I get up super-early each day, when the house is quiet and (as a morning person) I’m at my best, mentally. If I’m up early enough, I have two or three hours to devote to preparations. This used to be time to walk the neighborhood, maybe see the sunrise by the lighthouse at the end of my street (pictured above). No time for that now. I’m preparing for the next stage of my life, a life that doesn’t necessarily include a paycheck, and may not be in a community where English is the predominant language.
The “move to Mérida” bug hit us in 2010, and last year we bought a run-down property two blocks from the wide and leafy (by local standards) Paseo de Montejo.
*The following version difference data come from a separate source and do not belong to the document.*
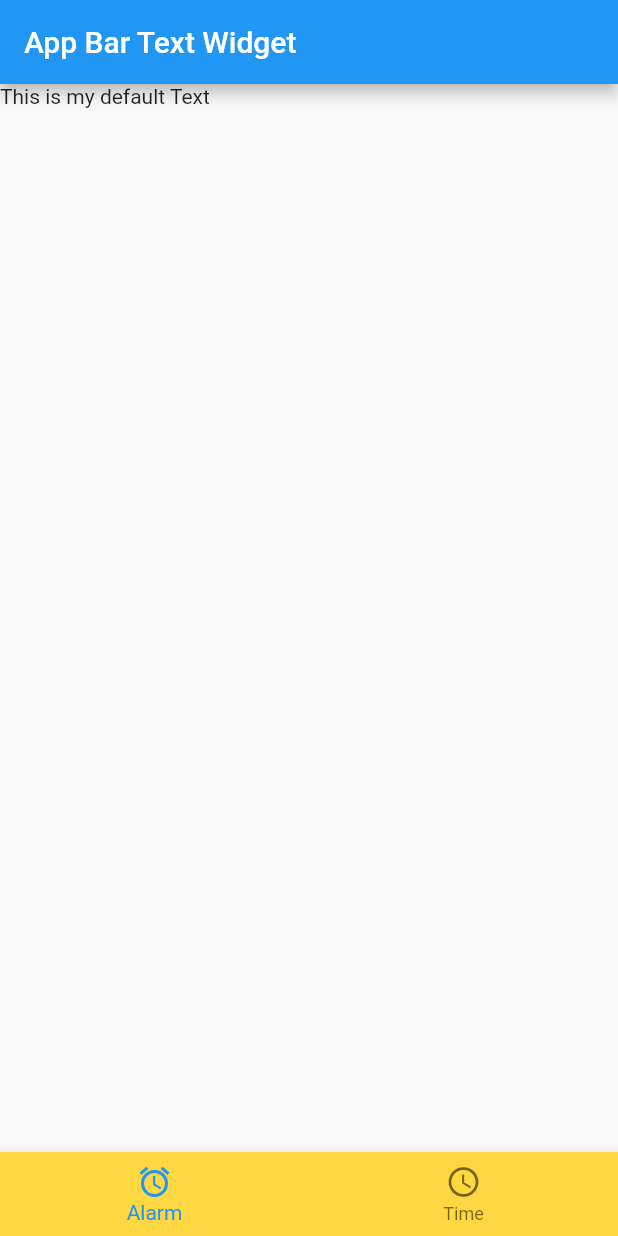
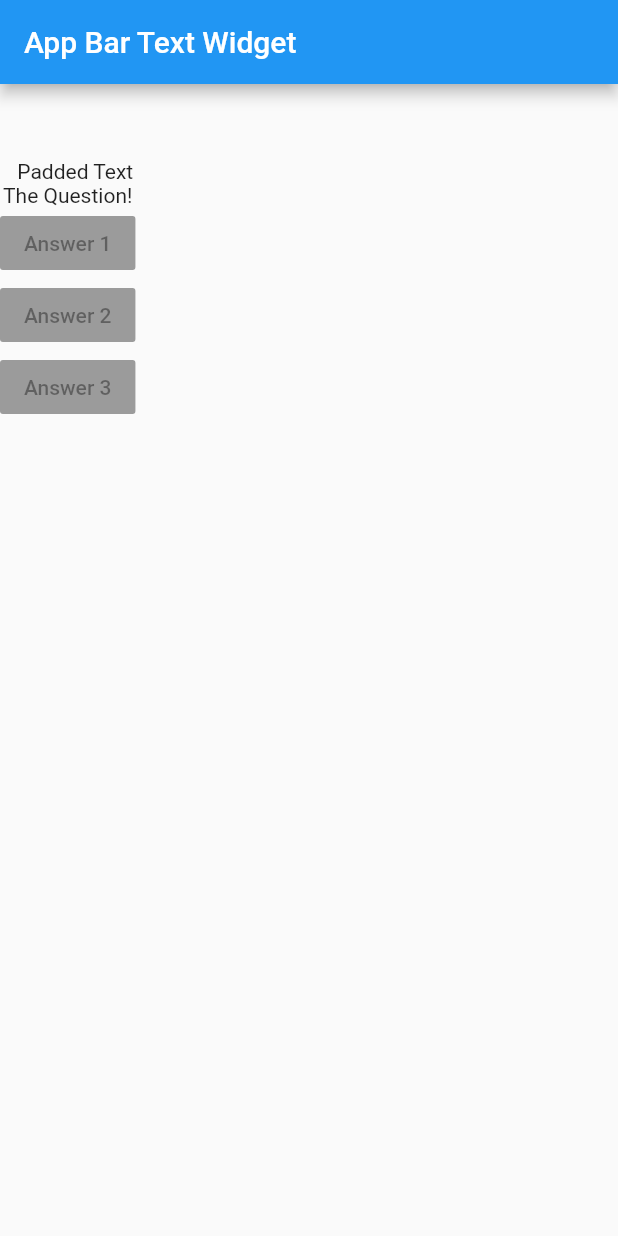
Before and after one commit to GargNishant/FlutterGuide, a Flutter app: the screen it shows after launch, on a phone screen of 412 x 824 dp. Run offline on Flutter 3.47's test engine with Material 2 defaults, Android fonts, the phone set to English and light mode, and no system bars.

Commit message:
+Padding, Raised Button, Column

```diff
--- a/lib/main.dart
+++ b/lib/main.dart
@@ -6,22 +6,20 @@ class ApplicationWidget extends StatelessWidget{
 
   @override
   Widget build(BuildContext context) {
+    var questions = ["What's you favorite color?","What's your favorite animal"];
     return MaterialApp(
         home: Scaffold( //Scaffold contains some basic elements of empty page like White background, themes for Text, etc
           appBar: AppBar(title: Text("App Bar Text Widget"),), //Default App bar with a title
-
-          body: Text("This is my default Text"), //Body is the Background of the App.
-
-          bottomNavigationBar: BottomNavigationBar( //Bottom Navigation Bar
-            backgroundColor: Colors.amberAccent,
-            items: const <BottomNavigationBarItem>[  //Tabs of the Bottom Navigation bar are written here
-              BottomNavigationBarItem(icon: Icon(Icons.access_alarm),title: Text("Alarm")),
-              BottomNavigationBarItem(icon: Icon(Icons.access_time),title: Text("Time"))
-            ]
-         )
+          body: Column(children: <Widget>[
+            Padding(padding:EdgeInsets.only(top: 50,left: 10,),child: Text("Padded Text"),), // Padding Widget
+            Text("The Question!"),
+            RaisedButton(child: Text("Answer 1"),onPressed: null,),
+            RaisedButton(child: Text("Answer 2"),onPressed: null,),
+            RaisedButton(child: Text("Answer 3"),onPressed: null,),
+          ],
+          )
 
         )
     );
   }
-
 }
```
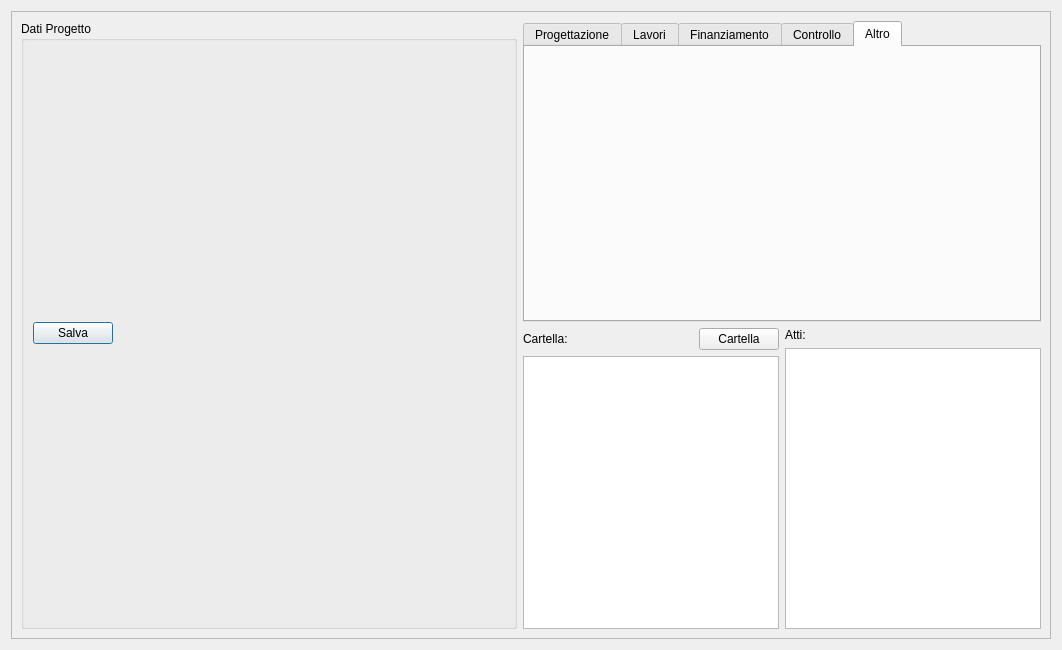
tarateo78/Praticometro, file schedadettaglio.ui: the form before one commit.
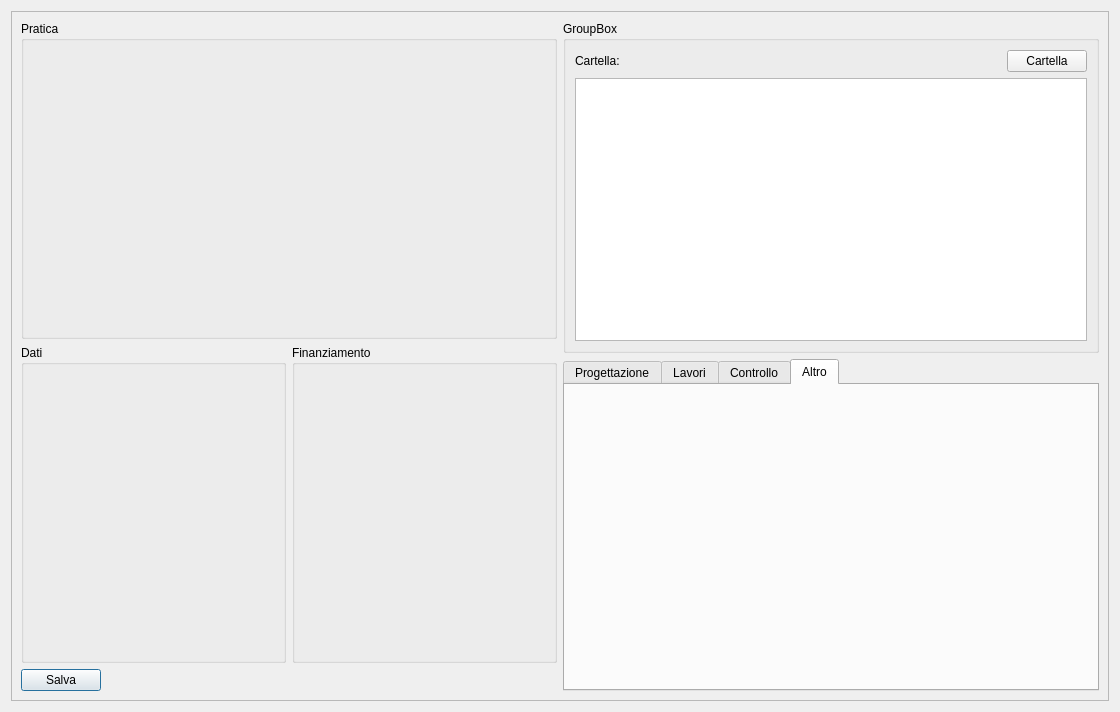
The form after the commit. The open tabs and pages were chosen to show the change.

Commit message: Adeguata grafica

The edit to the form file:
```diff
--- a/schedadettaglio.ui
+++ b/schedadettaglio.ui
@@ -9,8 +9,8 @@
    <rect>
     <x>0</x>
     <y>0</y>
-    <width>1062</width>
-    <height>650</height>
+    <width>1120</width>
+    <height>712</height>
    </rect>
   </property>
   <property name="contextMenuPolicy">
@@ -30,21 +30,54 @@
        <rect>
         <x>0</x>
         <y>0</y>
-        <width>1038</width>
-        <height>626</height>
+        <width>1096</width>
+        <height>688</height>
        </rect>
       </property>
       <layout class="QVBoxLayout" name="verticalLayout_2">
        <item>
         <layout class="QHBoxLayout" name="horizontalLayout">
          <item>
-          <widget class="QGroupBox" name="groupBox_2">
-           <property name="title">
-            <string>Dati Progetto</string>
-           </property>
            <layout class="QVBoxLayout" name="verticalLayout_4">
             <item>
-             <layout class="QFormLayout" name="formLayout"/>
+            <widget class="QGroupBox" name="groupBox">
+             <property name="title">
+              <string>Pratica</string>
+             </property>
+             <layout class="QVBoxLayout" name="verticalLayout_9">
+              <item>
+               <layout class="QFormLayout" name="formPratica"/>
+              </item>
+             </layout>
+            </widget>
+           </item>
+           <item>
+            <layout class="QHBoxLayout" name="horizontalLayout_2">
+             <item>
+              <widget class="QGroupBox" name="groupBox_2">
+               <property name="title">
+                <string>Dati</string>
+               </property>
+               <layout class="QVBoxLayout" name="verticalLayout_10">
+                <item>
+                 <layout class="QFormLayout" name="formDati"/>
+                </item>
+               </layout>
+              </widget>
+             </item>
+             <item>
+              <widget class="QGroupBox" name="groupBox_3">
+               <property name="title">
+                <string>Finanziamento</string>
+               </property>
+               <layout class="QVBoxLayout" name="verticalLayout_12">
+                <item>
+                 <layout class="QFormLayout" name="formFinanziamento"/>
+                </item>
+               </layout>
+              </widget>
+             </item>
+            </layout>
             </item>
             <item>
              <layout class="QHBoxLayout" name="horizontalLayout_4">
@@ -71,10 +104,52 @@
              </layout>
             </item>
            </layout>
-          </widget>
          </item>
          <item>
           <layout class="QVBoxLayout" name="verticalLayout_8">
+           <item>
+            <widget class="QGroupBox" name="groupBox_4">
+             <property name="title">
+              <string>GroupBox</string>
+             </property>
+             <layout class="QVBoxLayout" name="verticalLayout_13">
+              <item>
+               <layout class="QHBoxLayout" name="horizontalLayout_3">
+                <item>
+                 <widget class="QLabel" name="label_2">
+                  <property name="text">
+                   <string>Cartella:</string>
+                  </property>
+                 </widget>
+                </item>
+                <item>
+                 <spacer name="horizontalSpacer">
+                  <property name="orientation">
+                   <enum>Qt::Horizontal</enum>
+                  </property>
+                  <property name="sizeHint" stdset="0">
+                   <size>
+                    <width>40</width>
+                    <height>20</height>
+                   </size>
+                  </property>
+                 </spacer>
+                </item>
+                <item>
+                 <widget class="QPushButton" name="pushButton_2">
+                  <property name="text">
+                   <string>Cartella</string>
+                  </property>
+                 </widget>
+                </item>
+               </layout>
+              </item>
+              <item>
+               <widget class="QTreeView" name="treeView_2"/>
+              </item>
+             </layout>
+            </widget>
+           </item>
            <item>
             <widget class="QTabWidget" name="tabWidget">
              <property name="currentIndex">
@@ -96,17 +171,7 @@
               </attribute>
               <layout class="QVBoxLayout" name="verticalLayout_7">
                <item>
-                <layout class="QFormLayout" name="formLayout_5"/>
-               </item>
-              </layout>
-             </widget>
-             <widget class="QWidget" name="tab_2">
-              <attribute name="title">
-               <string>Finanziamento</string>
-              </attribute>
-              <layout class="QVBoxLayout" name="verticalLayout_5">
-               <item>
-                <layout class="QFormLayout" name="formLayout_3"/>
+                <layout class="QFormLayout" name="formLavori"/>
                </item>
               </layout>
              </widget>
@@ -126,67 +191,15 @@
               </attribute>
               <layout class="QVBoxLayout" name="verticalLayout_6">
                <item>
-                <layout class="QFormLayout" name="formLayout_4"/>
-               </item>
-              </layout>
-             </widget>
-            </widget>
-           </item>
+                <layout class="QHBoxLayout" name="horizontalLayout_7">
            <item>
-            <layout class="QHBoxLayout" name="horizontalLayout_2">
-             <item>
-              <layout class="QVBoxLayout" name="verticalLayout_9">
-               <item>
-                <layout class="QHBoxLayout" name="horizontalLayout_3">
-                 <item>
-                  <widget class="QLabel" name="label_2">
-                   <property name="text">
-                    <string>Cartella:</string>
-                   </property>
-                  </widget>
+                  <layout class="QFormLayout" name="formAltro"/>
                  </item>
-                 <item>
-                  <spacer name="horizontalSpacer">
-                   <property name="orientation">
-                    <enum>Qt::Horizontal</enum>
-                   </property>
-                   <property name="sizeHint" stdset="0">
-                    <size>
-                     <width>40</width>
-                     <height>20</height>
-                    </size>
-                   </property>
-                  </spacer>
-                 </item>
-                 <item>
-                  <widget class="QPushButton" name="pushButton_2">
-                   <property name="text">
-                    <string>Cartella</string>
-                   </property>
-                  </widget>
-                 </item>
                 </layout>
                </item>
-               <item>
-                <widget class="QTreeView" name="treeView_2"/>
-               </item>
               </layout>
-             </item>
-             <item>
-              <layout class="QVBoxLayout" name="verticalLayout_10">
-               <item>
-                <widget class="QLabel" name="label">
-                 <property name="text">
-                  <string>Atti:</string>
-                 </property>
-                </widget>
-               </item>
-               <item>
-                <widget class="QTreeView" name="treeView"/>
-               </item>
-              </layout>
-             </item>
-            </layout>
+             </widget>
+            </widget>
            </item>
           </layout>
          </item>
```
Left out of the diff: 4 changed lines with no effect on the pictures. Lines whose indentation alone changed are shown as unchanged. The commit also changes 1 other file.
This year, we hired the architects and devised a floor plan. While all this is in motion, my morning time is spent learning…
- More about Mérida, the state of Yucatán, the Yucatán peninsula, and Mexico in general. Politics and culture are interesting to me, and I want to go in with eyes wide open.
- More about the Spanish language, and my vocabulary has improved much since the first trip, when every little shop sign and newspaper headline baffled me. The spoken language still escapes me, but I can almost sort-of read Diario de Yucatán without activating the Google translate function. I haven’t even begun to grasp Mayan linguistics.
- More about being an entrepreneur, which I’ll have to be if I don’t want to live off a fixed income. Pasta tiles don’t grow on trees, and neither does the pizza at Rescaldos.
Three bullet points don’t look like much, but they create quite a burdensome checklist. The third bullet point is foremost in my mind right now, although I still find myself absorbing news stories, other blogs and (believe it or not) the real estate listings. It’s all bewildering, but especially the real estate market, where I see that reduced sales have created a glut of homes for sale in Centro. But I’m always hearing that prices are escalating every year. Can both be true?
So my Rosetta Stone, Fluenz and Pimsleur lessons are on the shelf. I glance news headlines from Mexico for about 10 minutes each morning. I indulge a little on whatever new YouTube videos have been posted from Yucatán, which aren’t as frequent as they used to be. But then I cram literature on business, and work on my new enterprise, for a couple hours each day. And then I go off to my “day job,” the one that I’m assuming will evaporate in a few years, which is propelling my “moving to Mérida” checklist to begin with.